Abstract An imaging biomarker that would provide for an early quantitative metric of clinical treatment response in cancer patients would provide for a paradigm shift in cancer care. Currently, nonimage based clinical outcome metrics include morphology, clinical, and laboratory parameters, however, these are obtained relatively late following treatment. Diffusion-weighted MRI (DW-MRI) holds promise for use as a cancer treatment response biomarker as it is sensitive to macromolecular and microstructural changes which can occur at the cellular level earlier than anatomical changes during therapy. Studies have shown that successful treatment of many tumor types can be detected using DW-MRI as an early increase in the apparent diffusion coefficient (ADC) values. Additionally, low pretreatment ADC values of various tumors are often predictive of better outcome. These capabilities, once validated, could provide for an important opportunity to individualize therapy thereby minimizing unnecessary systemic toxicity associated with ineffective therapies with the additional advantage of improving overall patient health care and associated costs. In this report, we provide a brief technical overview of DW-MRI acquisition protocols, quantitative image analysis approaches and review studies which have implemented DW-MRI for the purpose of early prediction of cancer treatment response. J. Magn. Reson. Imaging 2010. © 2010 Wiley-Liss, Inc. [source]

Lacunar stroke is associated with diffuse blood,brain barrier dysfunction,

FMedSci, Joanna M. Wardlaw MD

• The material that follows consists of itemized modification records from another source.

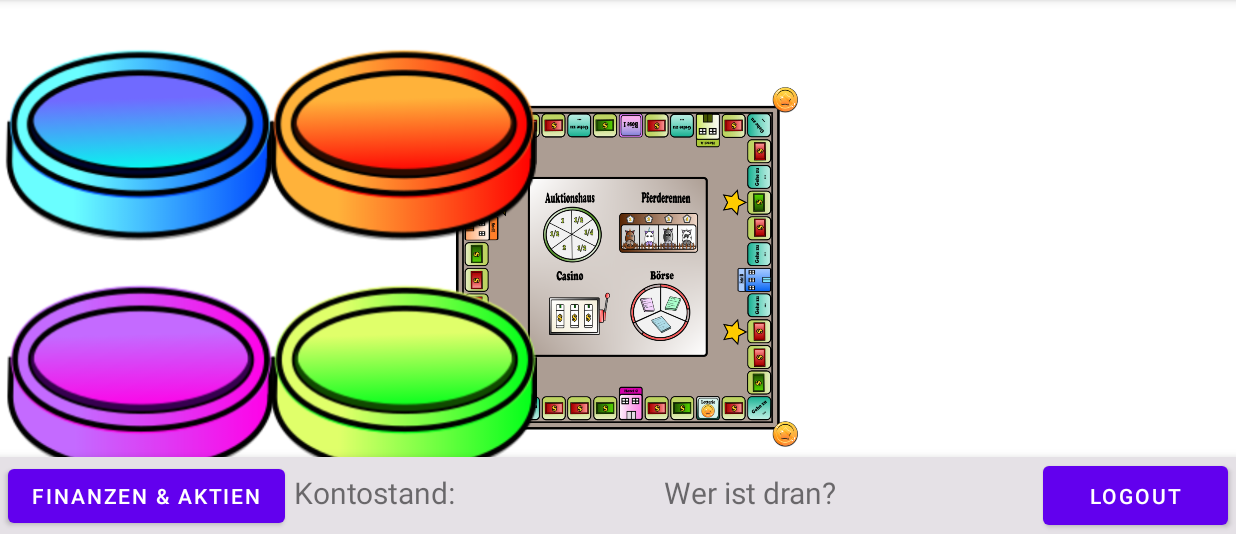
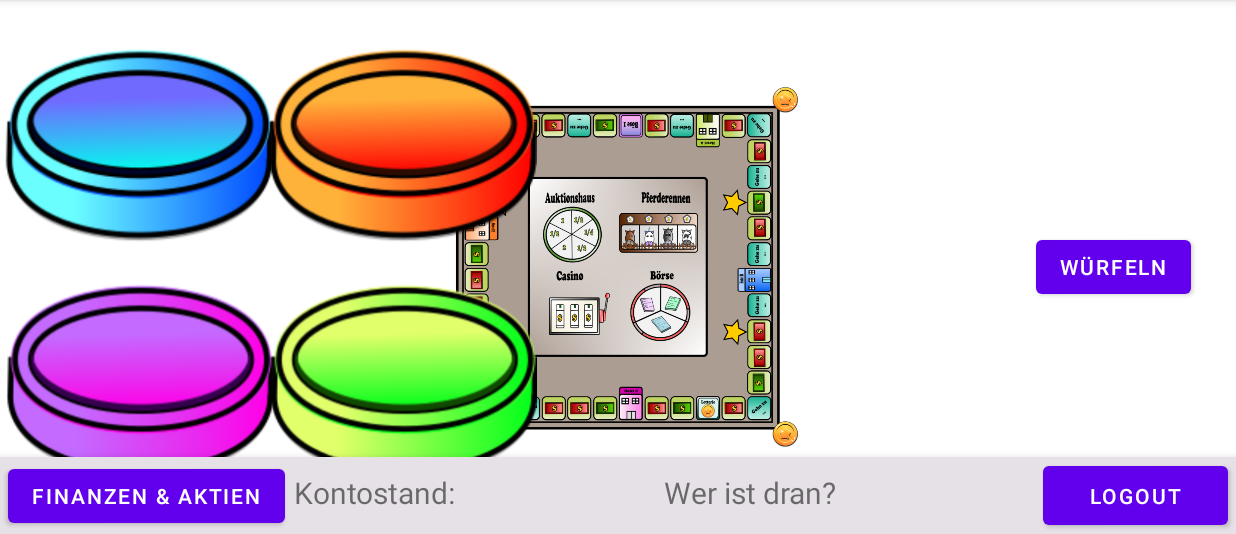
Before and after one commit to se-ii-mankomania/mankomania-app, an Android app: the Board screen opened directly, with no data from a screen before it, on a phone screen of 824 x 412 dp (held sideways), the part 84-618 px from its top. Run offline under Robolectric (Android 15) with nearby library versions, the phone set to English and light mode, and no system bars.

Commit message:
RollDice-Button am Board eingefügt.
Bei der Betätigung des "Würfeln"-Buttons gelangt man nun ins EventRollDice. Ist gleich wie das Event selbst eine vorläufige Implementierung.

```diff
--- a/app/src/main/java/com/example/mankomania/screens/Board.java
+++ b/app/src/main/java/com/example/mankomania/screens/Board.java
@@ -1,9 +1,11 @@
 package com.example.mankomania.screens;
 
 
+import android.content.Intent;
 import android.os.Bundle;
 import android.view.MotionEvent;
 import android.view.View;
+import android.widget.Button;
 import android.widget.ImageView;
 
 import androidx.activity.EdgeToEdge;
@@ -32,8 +34,6 @@ public class Board extends AppCompatActivity {
         setContentView(R.layout.activity_board);
 
 
-
-
         ZoomLayout zoomLayout = findViewById(R.id.zoom_linear_layout);
         zoomLayout.setOnTouchListener((View v, MotionEvent event) -> {
             zoomLayout.init(Board.this);
@@ -47,6 +47,12 @@ public class Board extends AppCompatActivity {
         });
 
         ToolbarFunctionalities.setUpToolbar(this);
+
+        Button rollDice=findViewById(R.id.Board_ButtonDice);
+        rollDice.setOnClickListener(v -> {
+           Intent toEventRollDice=new Intent(Board.this,EventRollDice.class);
+           startActivity(toEventRollDice);
+        });
     }
 
     @Override
--- a/app/src/main/res/layout/activity_board.xml
+++ b/app/src/main/res/layout/activity_board.xml
@@ -18,8 +18,6 @@
             <FrameLayout
                 android:layout_width="match_parent"
                 android:layout_height="match_parent">
-
-
 
                 <ImageView
                     android:id="@+id/gameboard"
@@ -56,13 +54,23 @@
                     android:src="@drawable/spielfigurrot">
                 </ImageView>
 
-
-
-
             </FrameLayout>
         </com.example.mankomania.screens.ZoomLayout>
 
         <include layout="@layout/toolbar_layout" />
+
+        <Button
+            android:id="@+id/Board_ButtonDice"
+            android:layout_width="wrap_content"
+            android:layout_height="wrap_content"
+            android:layout_alignParentEnd="true"
+            android:layout_centerVertical="true"
+            android:layout_marginEnd="30dp"
+            android:text="@string/RollDice"
+            app:layout_constraintBottom_toTopOf="@id/zoom_linear_layout"
+            tools:ignore="RelativeOverlap" />
+        <!--Überlappen wird vorübergehend ignoriert, da der Button später wegkommt-->
+
 
         <TextView
             android:id="@+id/Board_Messages"
--- a/app/src/main/res/values/strings.xml
+++ b/app/src/main/res/values/strings.xml
@@ -92,4 +92,5 @@
     <string name="createNewLobby_passwordEditText_hint">Passwort</string>
     <string name="createNewLobby_maxSpielerTextView_text">Max. Spieler:</string>
     <string name="createNewLobby_createLobbyButton_text">Lobby erstellen</string>
+    <string name="RollDice">Würfeln</string>
 </resources>
```
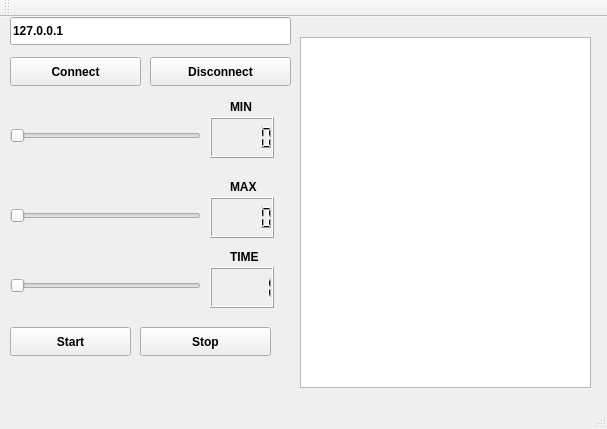
Minnael/QT-SUPERVISORY, file QtTcpClientProducer/mainwindow.ui: the form before one commit.
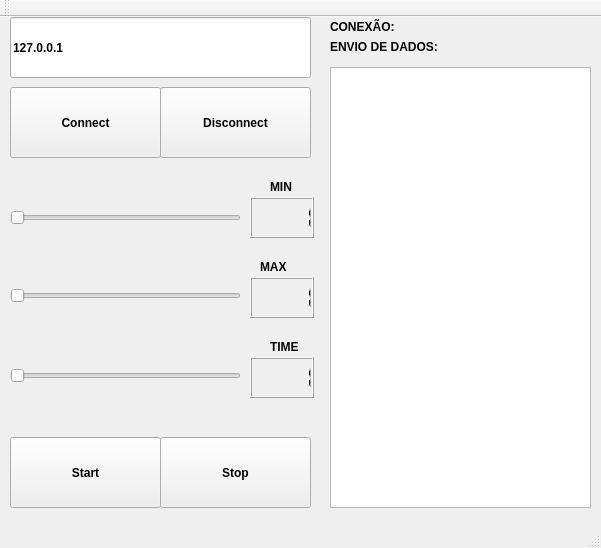
The form after the commit.

Diff of the .ui file:
```diff
--- a/QtTcpClientProducer/mainwindow.ui
+++ b/QtTcpClientProducer/mainwindow.ui
@@ -6,8 +6,8 @@
    <rect>
     <x>0</x>
     <y>0</y>
-    <width>607</width>
-    <height>429</height>
+    <width>601</width>
+    <height>548</height>
    </rect>
   </property>
   <property name="windowTitle">
@@ -18,9 +18,9 @@
     <property name="geometry">
      <rect>
       <x>10</x>
-      <y>40</y>
-      <width>131</width>
-      <height>29</height>
+      <y>70</y>
+      <width>151</width>
+      <height>71</height>
      </rect>
     </property>
     <property name="font">
@@ -35,10 +35,10 @@
    <widget class="QPushButton" name="disconnect">
     <property name="geometry">
      <rect>
-      <x>150</x>
-      <y>40</y>
-      <width>141</width>
-      <height>29</height>
+      <x>160</x>
+      <y>70</y>
+      <width>151</width>
+      <height>71</height>
      </rect>
     </property>
     <property name="font">
@@ -55,8 +55,8 @@
      <rect>
       <x>10</x>
       <y>0</y>
-      <width>281</width>
-      <height>28</height>
+      <width>301</width>
+      <height>61</height>
      </rect>
     </property>
     <property name="font">
@@ -72,11 +72,17 @@
     <property name="geometry">
      <rect>
       <x>10</x>
-      <y>110</y>
-      <width>191</width>
+      <y>270</y>
+      <width>231</width>
       <height>18</height>
      </rect>
     </property>
+    <property name="minimum">
+     <number>1</number>
+    </property>
+    <property name="maximum">
+     <number>30</number>
+    </property>
     <property name="orientation">
      <enum>Qt::Horizontal</enum>
     </property>
@@ -84,8 +90,8 @@
    <widget class="QLabel" name="label">
     <property name="geometry">
      <rect>
-      <x>230</x>
-      <y>80</y>
+      <x>270</x>
+      <y>160</y>
       <width>31</width>
       <height>20</height>
      </rect>
@@ -99,44 +105,56 @@
      <string>MIN</string>
     </property>
    </widget>
-   <widget class="QLCDNumber" name="display_min">
-    <property name="geometry">
-     <rect>
-      <x>210</x>
-      <y>100</y>
-      <width>64</width>
-      <height>41</height>
-     </rect>
-    </property>
-   </widget>
-   <widget class="QSlider" name="max">
-    <property name="geometry">
-     <rect>
-      <x>10</x>
-      <y>190</y>
-      <width>191</width>
-      <height>18</height>
-     </rect>
-    </property>
-    <property name="orientation">
-     <enum>Qt::Horizontal</enum>
-    </property>
-   </widget>
    <widget class="QLCDNumber" name="display_max">
     <property name="geometry">
      <rect>
-      <x>210</x>
-      <y>180</y>
+      <x>250</x>
+      <y>260</y>
       <width>64</width>
       <height>41</height>
      </rect>
+    </property>
+    <property name="intValue" stdset="0">
+     <number>1</number>
+    </property>
+   </widget>
+   <widget class="QSlider" name="time">
+    <property name="geometry">
+     <rect>
+      <x>10</x>
+      <y>190</y>
+      <width>231</width>
+      <height>21</height>
+     </rect>
+    </property>
+    <property name="minimum">
+     <number>1</number>
+    </property>
+    <property name="maximum">
+     <number>30</number>
+    </property>
+    <property name="orientation">
+     <enum>Qt::Horizontal</enum>
+    </property>
+   </widget>
+   <widget class="QLCDNumber" name="display_min">
+    <property name="geometry">
+     <rect>
+      <x>250</x>
+      <y>340</y>
+      <width>64</width>
+      <height>41</height>
+     </rect>
+    </property>
+    <property name="intValue" stdset="0">
+     <number>1</number>
     </property>
    </widget>
    <widget class="QLabel" name="label_2">
     <property name="geometry">
      <rect>
-      <x>230</x>
-      <y>160</y>
+      <x>260</x>
+      <y>240</y>
       <width>41</width>
       <height>20</height>
      </rect>
@@ -153,8 +171,8 @@
    <widget class="QLabel" name="label_3">
     <property name="geometry">
      <rect>
-      <x>230</x>
-      <y>230</y>
+      <x>270</x>
+      <y>320</y>
       <width>41</width>
       <height>20</height>
      </rect>
@@ -172,8 +190,8 @@
     <property name="geometry">
      <rect>
       <x>10</x>
-      <y>260</y>
-      <width>191</width>
+      <y>350</y>
+      <width>231</width>
       <height>18</height>
      </rect>
     </property>
@@ -181,7 +199,7 @@
      <number>1</number>
     </property>
     <property name="maximum">
-     <number>100</number>
+     <number>10</number>
     </property>
     <property name="value">
      <number>1</number>
@@ -190,26 +208,13 @@
      <enum>Qt::Horizontal</enum>
     </property>
    </widget>
-   <widget class="QLCDNumber" name="display_time">
-    <property name="geometry">
-     <rect>
-      <x>210</x>
-      <y>250</y>
-      <width>64</width>
-      <height>41</height>
-     </rect>
-    </property>
-    <property name="intValue" stdset="0">
-     <number>1</number>
-    </property>
-   </widget>
    <widget class="QPushButton" name="start">
     <property name="geometry">
      <rect>
       <x>10</x>
-      <y>310</y>
-      <width>121</width>
-      <height>29</height>
+      <y>420</y>
+      <width>151</width>
+      <height>71</height>
      </rect>
     </property>
     <property name="font">
@@ -224,10 +229,10 @@
    <widget class="QPushButton" name="stop">
     <property name="geometry">
      <rect>
-      <x>140</x>
-      <y>310</y>
-      <width>131</width>
-      <height>29</height>
+      <x>160</x>
+      <y>420</y>
+      <width>151</width>
+      <height>71</height>
      </rect>
     </property>
     <property name="font">
@@ -242,10 +247,10 @@
    <widget class="QLabel" name="onoff">
     <property name="geometry">
      <rect>
-      <x>10</x>
-      <y>360</y>
-      <width>111</width>
-      <height>16</height>
+      <x>410</x>
+      <y>0</y>
+      <width>101</width>
+      <height>21</height>
      </rect>
     </property>
     <property name="font">
@@ -261,10 +266,10 @@
    <widget class="QTextBrowser" name="textBrowser">
     <property name="geometry">
      <rect>
-      <x>300</x>
-      <y>20</y>
-      <width>291</width>
-      <height>351</height>
+      <x>330</x>
+      <y>50</y>
+      <width>261</width>
+      <height>441</height>
      </rect>
     </property>
     <property name="font">
@@ -273,19 +278,80 @@
      </font>
     </property>
    </widget>
-   <widget class="QLabel" name="labelTimer">
+   <widget class="QLCDNumber" name="display_time">
     <property name="geometry">
      <rect>
-      <x>210</x>
-      <y>260</y>
-      <width>63</width>
+      <x>250</x>
+      <y>180</y>
+      <width>64</width>
+      <height>41</height>
+     </rect>
+    </property>
+    <property name="intValue" stdset="0">
+     <number>1</number>
+    </property>
+   </widget>
+   <widget class="QLabel" name="label_4">
+    <property name="geometry">
+     <rect>
+      <x>330</x>
+      <y>0</y>
+      <width>91</width>
       <height>20</height>
      </rect>
+    </property>
+    <property name="font">
+     <font>
+      <bold>true</bold>
+     </font>
+    </property>
+    <property name="cursor">
+     <cursorShape>ArrowCursor</cursorShape>
+    </property>
+    <property name="text">
+     <string>CONEXÃO:</string>
+    </property>
+    <property name="textFormat">
+     <enum>Qt::AutoText</enum>
+    </property>
+   </widget>
+   <widget class="QLabel" name="startstop">
+    <property name="geometry">
+     <rect>
+      <x>440</x>
+      <y>20</y>
+      <width>81</width>
+      <height>21</height>
+     </rect>
+    </property>
+    <property name="font">
+     <font>
+      <pointsize>10</pointsize>
+      <bold>true</bold>
+     </font>
     </property>
     <property name="text">
      <string/>
     </property>
    </widget>
+   <widget class="QLabel" name="label_5">
+    <property name="geometry">
+     <rect>
+      <x>330</x>
+      <y>20</y>
+      <width>131</width>
+      <height>20</height>
+     </rect>
+    </property>
+    <property name="font">
+     <font>
+      <bold>true</bold>
+     </font>
+    </property>
+    <property name="text">
+     <string>ENVIO DE DADOS:</string>
+    </property>
+   </widget>
   </widget>
   <widget class="QMenuBar" name="menuBar">
    <property name="geometry">
```
Left out of the diff: 46 changed lines with no effect on the pictures.
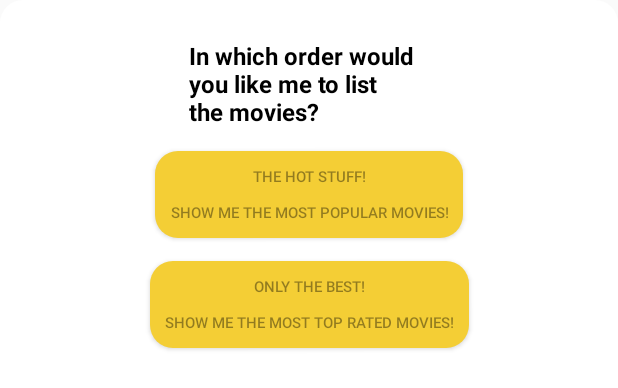
After one commit to Krujzg/verycreatives, an Android app: the layout custom_select_between_options_alertdialogfragment.xml on its own in the app's theme, with its tools: preview values and no code run, on a phone screen of 412 x 824 dp. The commit adds this screen. Shown: the top 388 px of the screen. Run offline under Robolectric (Android 15) with nearby library versions, the phone set to English and light mode, and no system bars; network calls fail.

Commit message:
almost done

```diff
--- /dev/null
+++ b/presentation/src/main/java/com/krujz/verycreatives/screens/common/ISelectorOnButtonClick.kt
@@ -0,0 +1,5 @@
+package com.krujz.verycreatives.screens.common
+
+interface ISelectorOnButtonClick {
+    fun onSelectorButtonClick(buttonTag: String)
+}
--- a/presentation/src/main/java/com/krujz/verycreatives/screens/common/contracts/MainContract.kt
+++ b/presentation/src/main/java/com/krujz/verycreatives/screens/common/contracts/MainContract.kt
@@ -3,7 +3,7 @@ package com.krujz.verycreatives.screens.common.contracts
 interface MainContract {
 
     interface View: BaseContract.View {
-        fun showHomeFragment()
+        fun showHomeFragment(movieTypeTag: String)
         fun showFavoritesFragment()
     }
 
--- a/presentation/src/main/java/com/krujz/verycreatives/screens/common/dialogs/interfaces/IDialogNavigator.kt
+++ b/presentation/src/main/java/com/krujz/verycreatives/screens/common/dialogs/interfaces/IDialogNavigator.kt
@@ -6,8 +6,8 @@ interface IDialogNavigator {
     fun showErrorDialog(title: String, message: String)
     fun showSuccessDialog(message: String)
     fun showWarningDialog(title: String, message: String)
-    fun showNormalAlertDialog(title: String, message: String)
-    fun dismissShoeSideAlertDialog()
+    fun showNormalAlertDialog()
+    fun dismissNormalAlertDialog()
     fun showEnlargedImageViewAlertDialog(imageUrl: String, imageLoader: IImageLoader)
     fun showLoadingDialog(title: String, message: String)
     fun dismissLoadingAlertDialog()
--- /dev/null
+++ b/presentation/src/main/res/drawable-anydpi/rounded_background_maincolor.xml
@@ -0,0 +1,9 @@
+<?xml version="1.0" encoding="utf-8"?>
+<shape xmlns:android="http://schemas.android.com/apk/res/android"
+    android:shape="rectangle">
+    <solid
+        android:color="@color/main_color"
+        android:elevation="20dp"/>
+    <corners
+        android:radius="15dp" />
+</shape>
--- a/presentation/src/main/res/drawable/rounded_corner.xml
+++ b/presentation/src/main/res/drawable/rounded_corner.xml
@@ -5,9 +5,5 @@
         android:color="@color/white"
         android:elevation="20dp"/>
     <corners
-        android:radius="15dp"
-        />
-
-
-
+        android:radius="15dp" />
 </shape>
--- /dev/null
+++ b/presentation/src/main/res/layout/custom_select_between_options_alertdialogfragment.xml
@@ -0,0 +1,53 @@
+<androidx.constraintlayout.widget.ConstraintLayout xmlns:android="http://schemas.android.com/apk/res/android"
+    xmlns:app="http://schemas.android.com/apk/res-auto"
+    android:layout_width="match_parent"
+    android:layout_height="match_parent"
+    android:padding="10dp"
+    android:background="@drawable/rounded_corner">
+
+    <TextView
+        android:id="@+id/alertdialog_title_selector"
+        android:layout_width="wrap_content"
+        android:layout_height="wrap_content"
+        android:layout_marginTop="16dp"
+        android:textSize="16dp"
+        android:textStyle="bold"
+        android:textColor="@color/Black"
+        android:textAllCaps="false"
+        android:layout_marginEnd="10dp"
+        android:text="In which order would\nyou like me to list \nthe movies?"
+        app:layout_constraintEnd_toEndOf="parent"
+        app:layout_constraintStart_toStartOf="parent"
+        app:layout_constraintTop_toTopOf="parent" />
+
+
+    <androidx.appcompat.widget.AppCompatButton
+        android:id="@+id/alertdialog_show_popular_button_selector"
+        android:layout_width="wrap_content"
+        android:layout_height="wrap_content"
+        android:layout_marginTop="15dp"
+        android:padding="10dp"
+        android:textSize="10dp"
+        android:text="The hot stuff!\n\nShow me the most popular movies!"
+        android:textColor="@color/black_overlay"
+        android:background="@drawable/rounded_background_maincolor"
+        app:layout_constraintTop_toBottomOf="@+id/alertdialog_title_selector"
+        app:layout_constraintEnd_toEndOf="parent"
+        app:layout_constraintStart_toStartOf="parent"/>
+
+    <androidx.appcompat.widget.AppCompatButton
+        android:id="@+id/alertdialog_show_top_rated_button_selector"
+        android:layout_width="wrap_content"
+        android:layout_height="wrap_content"
+        android:layout_marginTop="15dp"
+        android:padding="10dp"
+        android:text="Only the best!\n\nShow me the most top rated movies!"
+        android:textColor="@color/black_overlay"
+        android:textSize="10dp"
+        android:background="@drawable/rounded_background_maincolor"
+        app:layout_constraintTop_toBottomOf="@+id/alertdialog_show_popular_button_selector"
+        app:layout_constraintEnd_toEndOf="parent"
+        app:layout_constraintStart_toStartOf="parent"/>
+
+
+</androidx.constraintlayout.widget.ConstraintLayout>
--- a/presentation/src/main/res/layout/main_activity.xml
+++ b/presentation/src/main/res/layout/main_activity.xml
@@ -77,6 +77,7 @@
                             />
 
                         <ImageButton
+                            android:id="@+id/selector_imagebutton"
                             android:layout_width="wrap_content"
                             android:layout_height="match_parent"
                             android:src="@drawable/ic_baseline_filter_list_24"
```
Also changed, not shown: presentation/src/main/java/com/krujz/verycreatives/screens/common/dialogs/AlertDialogFragment.kt (+46 -33 lines), presentation/src/main/java/com/krujz/verycreatives/screens/common/dialogs/DialogNavigator.kt (+6 -7 lines), presentation/src/main/java/com/krujz/verycreatives/screens/main/MainActivity.kt (+35 -5 lines), presentation/src/main/java/com/krujz/verycreatives/screens/main/fragments/home/HomeFragment.kt (+24 -4 lines).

Objective Lacunar stroke is common (25% of ischemic strokes) and mostly because of an intrinsic cerebral microvascular disease of unknown cause. Although considered primarily to be an ischemic process, the vessel and tissue damage could also be explained by dysfunctional endothelium or blood,brain barrier (BBB) leak, not just ischemia. We tested for subtle generalized BBB leakiness in patients with lacunar stroke and control patients with cortical ischemic stroke. Methods We recruited patients with lacunar and mild cortical stroke. We assessed BBB leak in gray matter, white matter, and cerebrospinal fluid, at least 1 month after stroke, using magnetic resonance imaging before and after intravenous gadolinium. We measured tissue enhancement for 30 minutes after intravenous gadolinium by two image analysis approaches (regions of interest and tissue segmentation). We compared the enhancement (leak) between lacunar and cortical patients, and associations with key variables, using general linear modeling. Results We recruited 51 lacunar and 46 cortical stroke patients. Signal enhancement after gadolinium was higher in lacunar than cortical stroke patients in white matter (p < 0.001) and cerebrospinal fluid (p < 0.003) by both analysis methods, independent of other variables. Signal enhancement after gadolinium was also associated with increasing age and enlarged perivascular spaces, but these did not explain the lacunar-cortical difference. Interpretation Patients with lacunar stroke have subtle, diffuse BBB dysfunction in white matter. Further studies are required to determine the relative contributions of BBB dysfunction and/or ischemia to the microvascular and brain abnormalities in lacunar stroke. Ann Neurol 2009;65:194,202 [source]